(Edit tracking data)
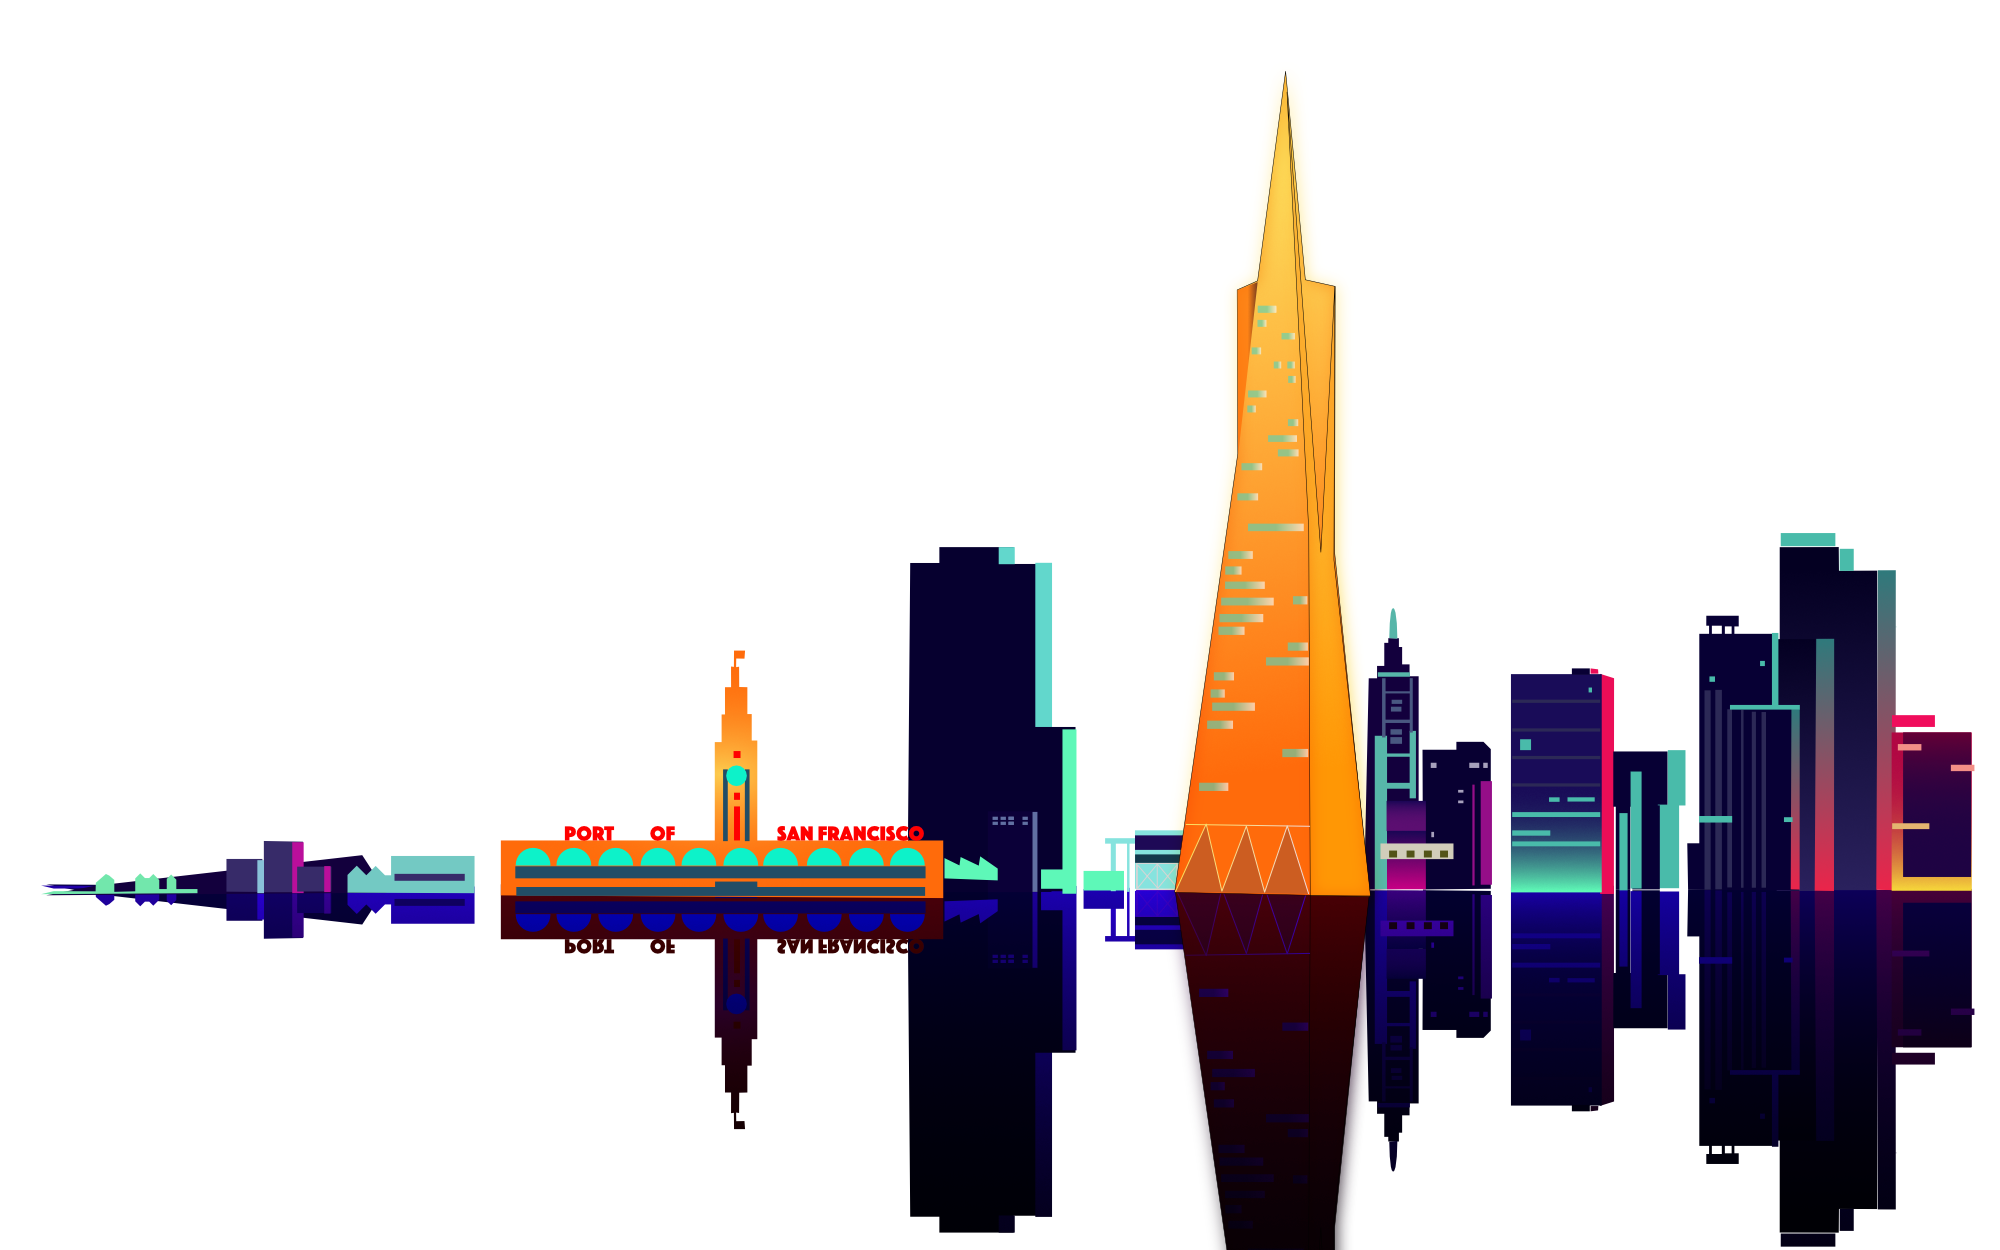
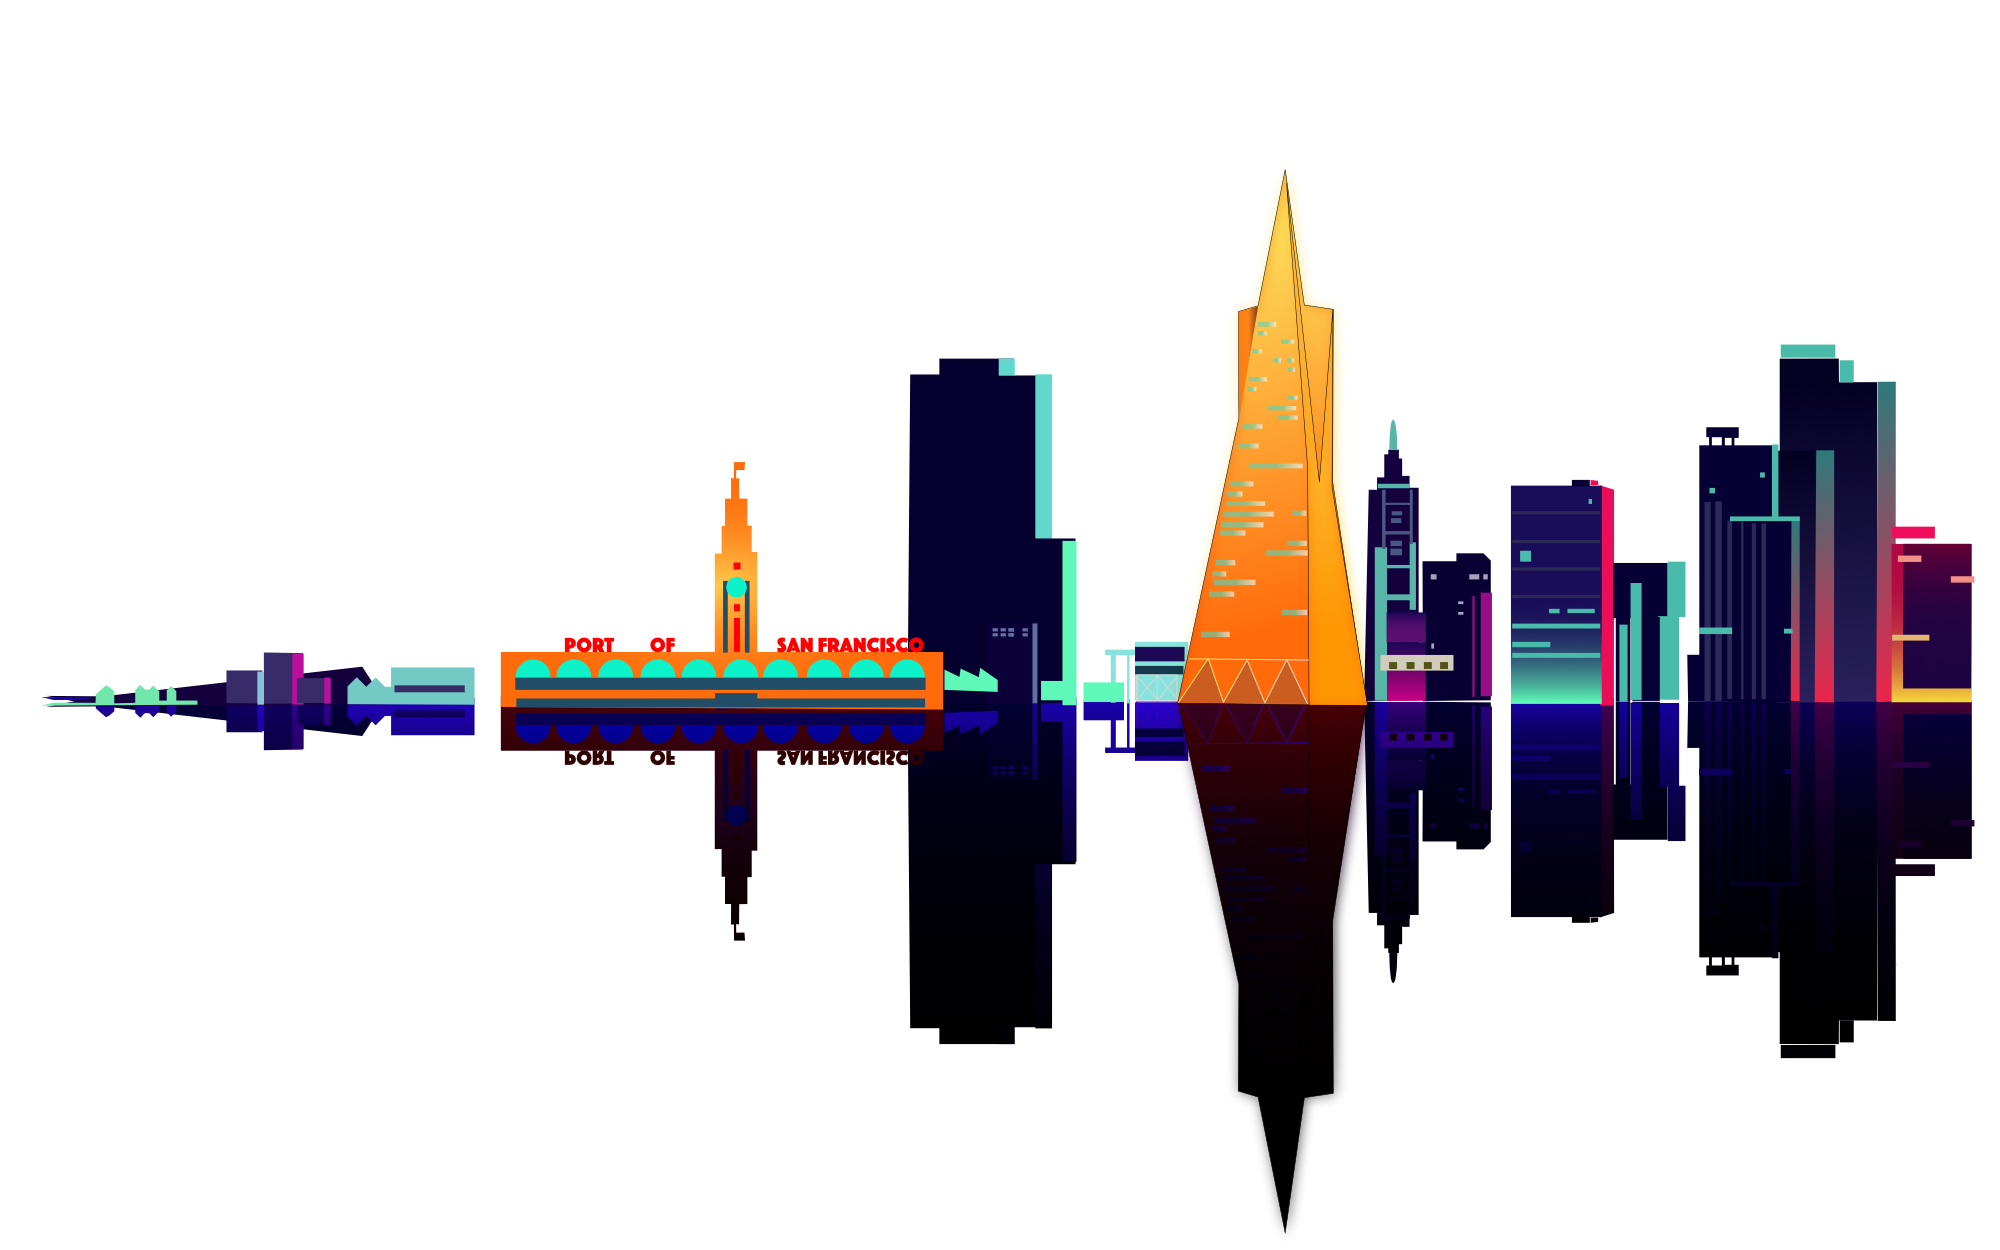
boat and background

Changed region(s): [[0.031, 0.0624, 0.992, 1.0]]

diff --git a/css/layers.css b/css/layers.css
@@ -10,12 +10,17 @@
     -moz-animation-timing-function: ease;
     margin-left: 30px;
     margin-top: 5px;
-
 }
 
 @-webkit-keyframes Floatingx{
     from {-webkit-transform:translate(0, 0px);}
     65% {-webkit-transform:translate(0, 35px);}
+    to {-webkit-transform: translate(0, -0px);    }
+}
+
+@-webkit-keyframes boatx{
+    from {-webkit-transform:translate(0, 0px);}
+    65% {-webkit-transform:translate(0, 15px);}
     to {-webkit-transform: translate(0, -0px);    }
 }
 
@@ -98,6 +103,23 @@
   background-image: url(../imgs/bay.png);
   background-repeat: repeat;
   background-position: top;
+}
+
+#boat {
+  -webkit-animation-name: boatx;
+  -webkit-animation-duration: 4s;
+  -webkit-animation-iteration-count: infinite;
+  -webkit-animation-timing-function: ease;
+  -moz-animation-name: Floating;
+  -moz-animation-duration: 4s;
+  -moz-animation-iteration-count: infinite;
+  -moz-animation-timing-function: ease;
+  position: absolute;
+  bottom: 22%;
+  left: 1200px;
+  width: 240px;
+  height: 240px;
+  background-image: url(../imgs/boat.png);
 }
 
 #cloud-1 {

diff --git a/index.html b/index.html
@@ -35,6 +35,7 @@
           </div>
           <div class="layer-horizontal" id="layer-horizontal-1-2">
             <div class="background" id="front"></div>
+            <div class="floating" id="boat"></div>
           </div>
           <div class="layer-horizontal" id="layer-horizontal-2">
             <div class="floating" id="title"></div>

### EXERCISE GOAL
Leave every picture out and output the records exactly.

### SOLUTION TO THIS EXERCISE
boat and background

Changed region(s): [[0.031, 0.0624, 0.992, 1.0]]

diff --git a/css/layers.css b/css/layers.css
@@ -10,12 +10,17 @@
     -moz-animation-timing-function: ease;
     margin-left: 30px;
     margin-top: 5px;
-
 }
 
 @-webkit-keyframes Floatingx{
     from {-webkit-transform:translate(0, 0px);}
     65% {-webkit-transform:translate(0, 35px);}
+    to {-webkit-transform: translate(0, -0px);    }
+}
+
+@-webkit-keyframes boatx{
+    from {-webkit-transform:translate(0, 0px);}
+    65% {-webkit-transform:translate(0, 15px);}
     to {-webkit-transform: translate(0, -0px);    }
 }
 
@@ -98,6 +103,23 @@
   background-image: url(../imgs/bay.png);
   background-repeat: repeat;
   background-position: top;
+}
+
+#boat {
+  -webkit-animation-name: boatx;
+  -webkit-animation-duration: 4s;
+  -webkit-animation-iteration-count: infinite;
+  -webkit-animation-timing-function: ease;
+  -moz-animation-name: Floating;
+  -moz-animation-duration: 4s;
+  -moz-animation-iteration-count: infinite;
+  -moz-animation-timing-function: ease;
+  position: absolute;
+  bottom: 22%;
+  left: 1200px;
+  width: 240px;
+  height: 240px;
+  background-image: url(../imgs/boat.png);
 }
 
 #cloud-1 {

diff --git a/index.html b/index.html
@@ -35,6 +35,7 @@
           </div>
           <div class="layer-horizontal" id="layer-horizontal-1-2">
             <div class="background" id="front"></div>
+            <div class="floating" id="boat"></div>
           </div>
           <div class="layer-horizontal" id="layer-horizontal-2">
             <div class="floating" id="title"></div>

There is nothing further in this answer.